- THE TASK
A single number is the answer: how many lines of the data hold "output"?

- DATASET RECORDS
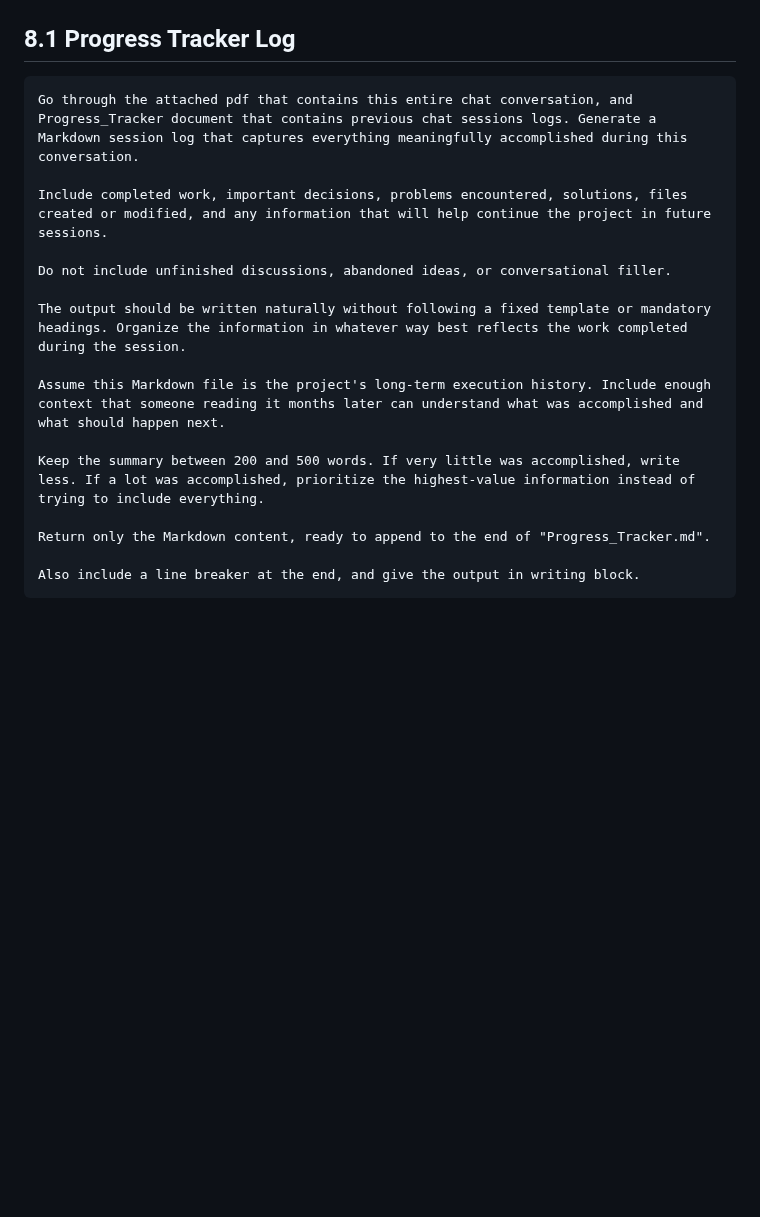
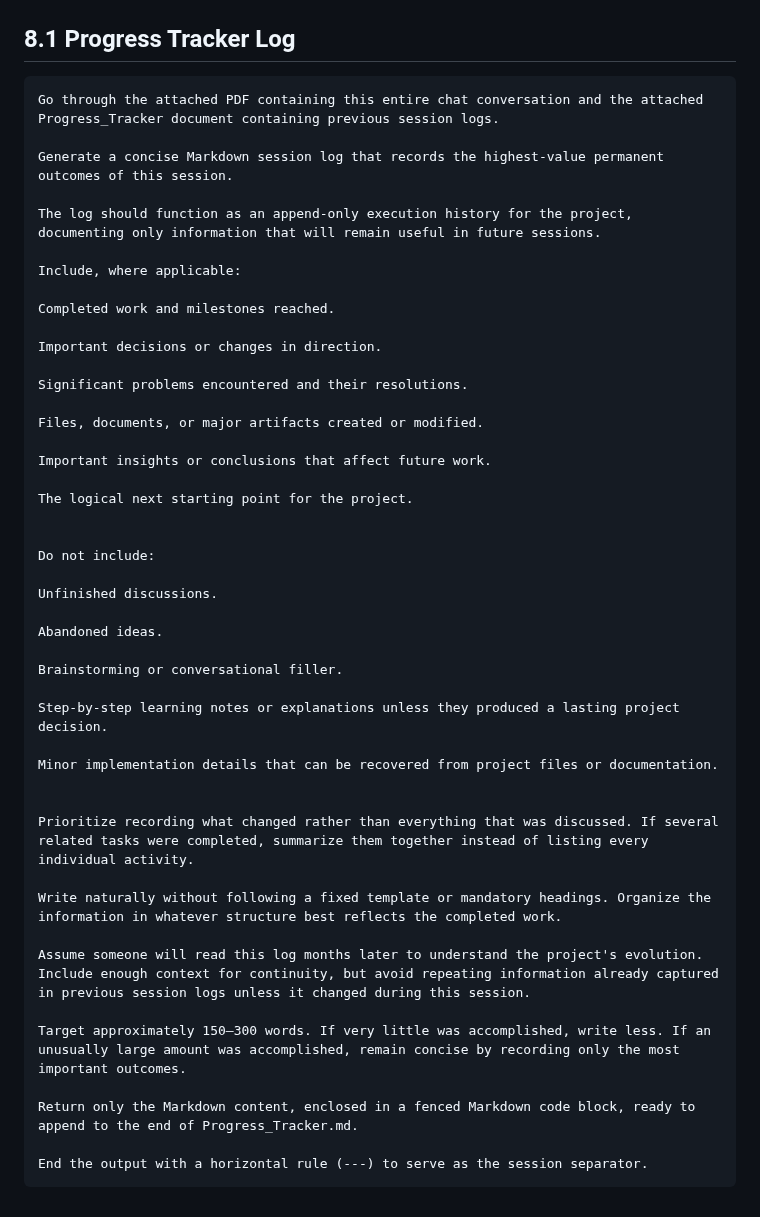
Before and after one commit to NakkaNithish27/DevOps-Engineer-Path, a Markdown page: Lets_Get_High_Package_Job/High_ROI_Plan/Prompts Library.md, the part around the change. Rendered like a GitHub page; blank space fills up the shorter version.

Commit message:
Revise session log generation guidelines
Updated instructions for generating a Markdown session log, emphasizing concise documentation of accomplishments and future project continuity.

```diff
--- a/Lets_Get_High_Package_Job/High_ROI_Plan/Prompts Library.md
+++ b/Lets_Get_High_Package_Job/High_ROI_Plan/Prompts Library.md
@@ -311,19 +311,49 @@ After that:
 
 ## 8.1 Progress Tracker Log
 ~~~markdown
-Go through the attached pdf that contains this entire chat conversation, and Progress_Tracker document that contains previous chat sessions logs. Generate a Markdown session log that captures everything meaningfully accomplished during this conversation.
+Go through the attached PDF containing this entire chat conversation and the attached Progress_Tracker document containing previous session logs.
 
-Include completed work, important decisions, problems encountered, solutions, files created or modified, and any information that will help continue the project in future sessions.
+Generate a concise Markdown session log that records the highest-value permanent outcomes of this session.
 
-Do not include unfinished discussions, abandoned ideas, or conversational filler.
+The log should function as an append-only execution history for the project, documenting only information that will remain useful in future sessions.
 
-The output should be written naturally without following a fixed template or mandatory headings. Organize the information in whatever way best reflects the work completed during the session.
+Include, where applicable:
 
-Assume this Markdown file is the project's long-term execution history. Include enough context that someone reading it months later can understand what was accomplished and what should happen next.
+Completed work and milestones reached.
 
-Keep the summary between 200 and 500 words. If very little was accomplished, write less. If a lot was accomplished, prioritize the highest-value information instead of trying to include everything.
+Important decisions or changes in direction.
 
-Return only the Markdown content, ready to append to the end of "Progress_Tracker.md".
+Significant problems encountered and their resolutions.
 
-Also include a line breaker at the end, and give the output in writing block.
+Files, documents, or major artifacts created or modified.
+
+Important insights or conclusions that affect future work.
+
+The logical next starting point for the project.
+
+
+Do not include:
+
+Unfinished discussions.
+
+Abandoned ideas.
+
+Brainstorming or conversational filler.
+
+Step-by-step learning notes or explanations unless they produced a lasting project decision.
+
+Minor implementation details that can be recovered from project files or documentation.
+
+
+Prioritize recording what changed rather than everything that was discussed. If several related tasks were completed, summarize them together instead of listing every individual activity.
+
+Write naturally without following a fixed template or mandatory headings. Organize the information in whatever structure best reflects the completed work.
+
+Assume someone will read this log months later to understand the project's evolution. Include enough context for continuity, but avoid repeating information already captured in previous session logs unless it changed during this session.
+
+Target approximately 150–300 words. If very little was accomplished, write less. If an unusually large amount was accomplished, remain concise by recording only the most important outcomes.
+
+Return only the Markdown content, enclosed in a fenced Markdown code block, ready to append to the end of Progress_Tracker.md.
+
+End the output with a horizontal rule (---) to serve as the session separator.
 ~~~
```
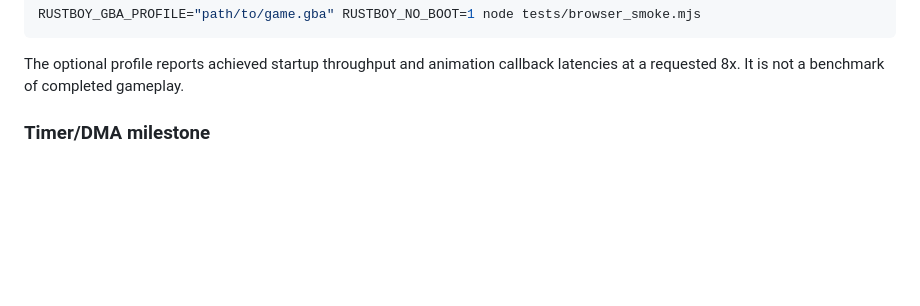
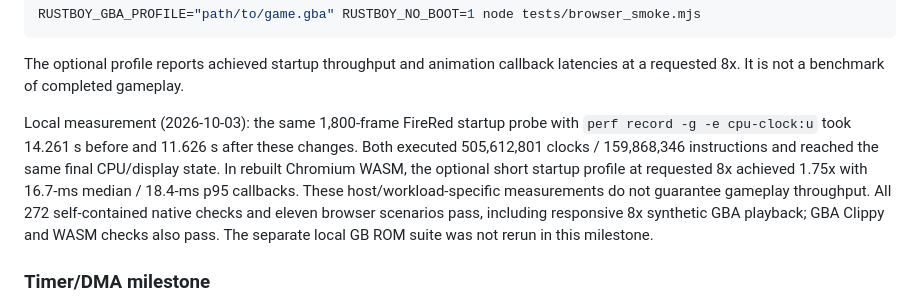
Before and after one commit to CedricHermansBIT/rustboy, a Markdown page: GBA_SUPPORT.md, the part around the change. Drawn GitHub-style; blank space fills up the shorter version.

Commit message:
Record measured GBA optimization results and regression coverage

```diff
--- a/GBA_SUPPORT.md
+++ b/GBA_SUPPORT.md
@@ -79,6 +79,16 @@ RUSTBOY_GBA_PROFILE="path/to/game.gba" RUSTBOY_NO_BOOT=1 node tests/browser_smok
 
 The optional profile reports achieved startup throughput and animation callback
 latencies at a requested 8x. It is not a benchmark of completed gameplay.
+
+Local measurement (2026-10-03): the same 1,800-frame FireRed startup probe with
+`perf record -g -e cpu-clock:u` took 14.261 s before and 11.626 s after these
+changes. Both executed 505,612,801 clocks / 159,868,346 instructions and reached
+the same final CPU/display state. In rebuilt Chromium WASM, the optional short
+startup profile at requested 8x achieved 1.75x with 16.7-ms median / 18.4-ms p95
+callbacks. These host/workload-specific measurements do not guarantee gameplay
+throughput. All 272 self-contained native checks and eleven browser scenarios
+pass, including responsive 8x synthetic GBA playback; GBA Clippy and WASM checks
+also pass. The separate local GB ROM suite was not rerun in this milestone.
 
 ### Timer/DMA milestone
 
```
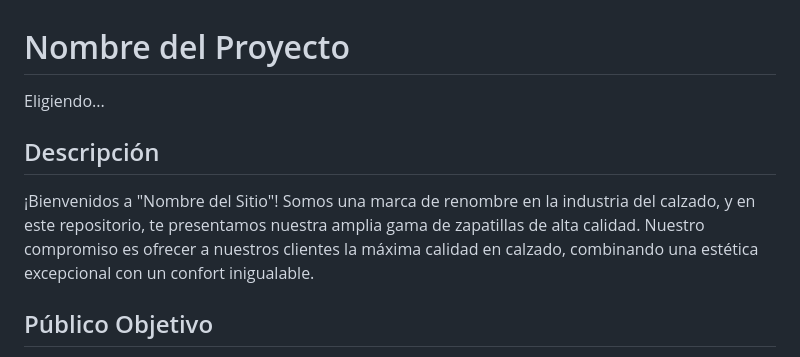
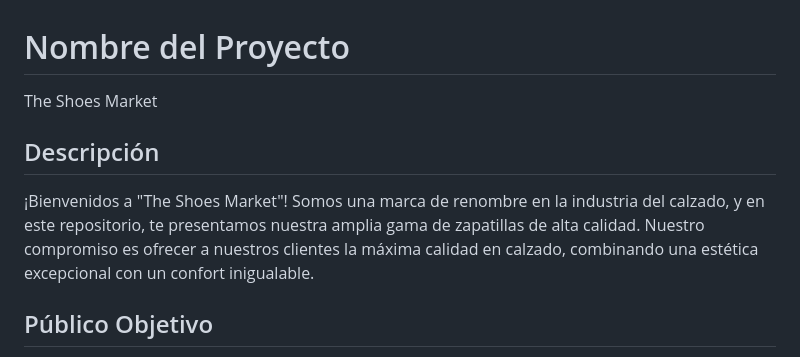
Before and after one commit to camila-inalen-vd/grupo_4, a Markdown page: README.md, the part around the change. Drawn GitHub-style.

```diff
--- a/README.md
+++ b/README.md
@@ -1,9 +1,9 @@
 # Nombre del Proyecto
-Eligiendo...
+The Shoes Market
 
 ## Descripción
 
-¡Bienvenidos a "Nombre del Sitio"! Somos una marca de renombre en la industria del calzado, y en este repositorio, te presentamos nuestra amplia gama de zapatillas de alta calidad. Nuestro compromiso es ofrecer a nuestros clientes la máxima calidad en calzado, combinando una estética excepcional con un confort inigualable.
+¡Bienvenidos a "The Shoes Market"! Somos una marca de renombre en la industria del calzado, y en este repositorio, te presentamos nuestra amplia gama de zapatillas de alta calidad. Nuestro compromiso es ofrecer a nuestros clientes la máxima calidad en calzado, combinando una estética excepcional con un confort inigualable.
 
 ## Público Objetivo
 
```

- RESPONSE TO THIS TASK
3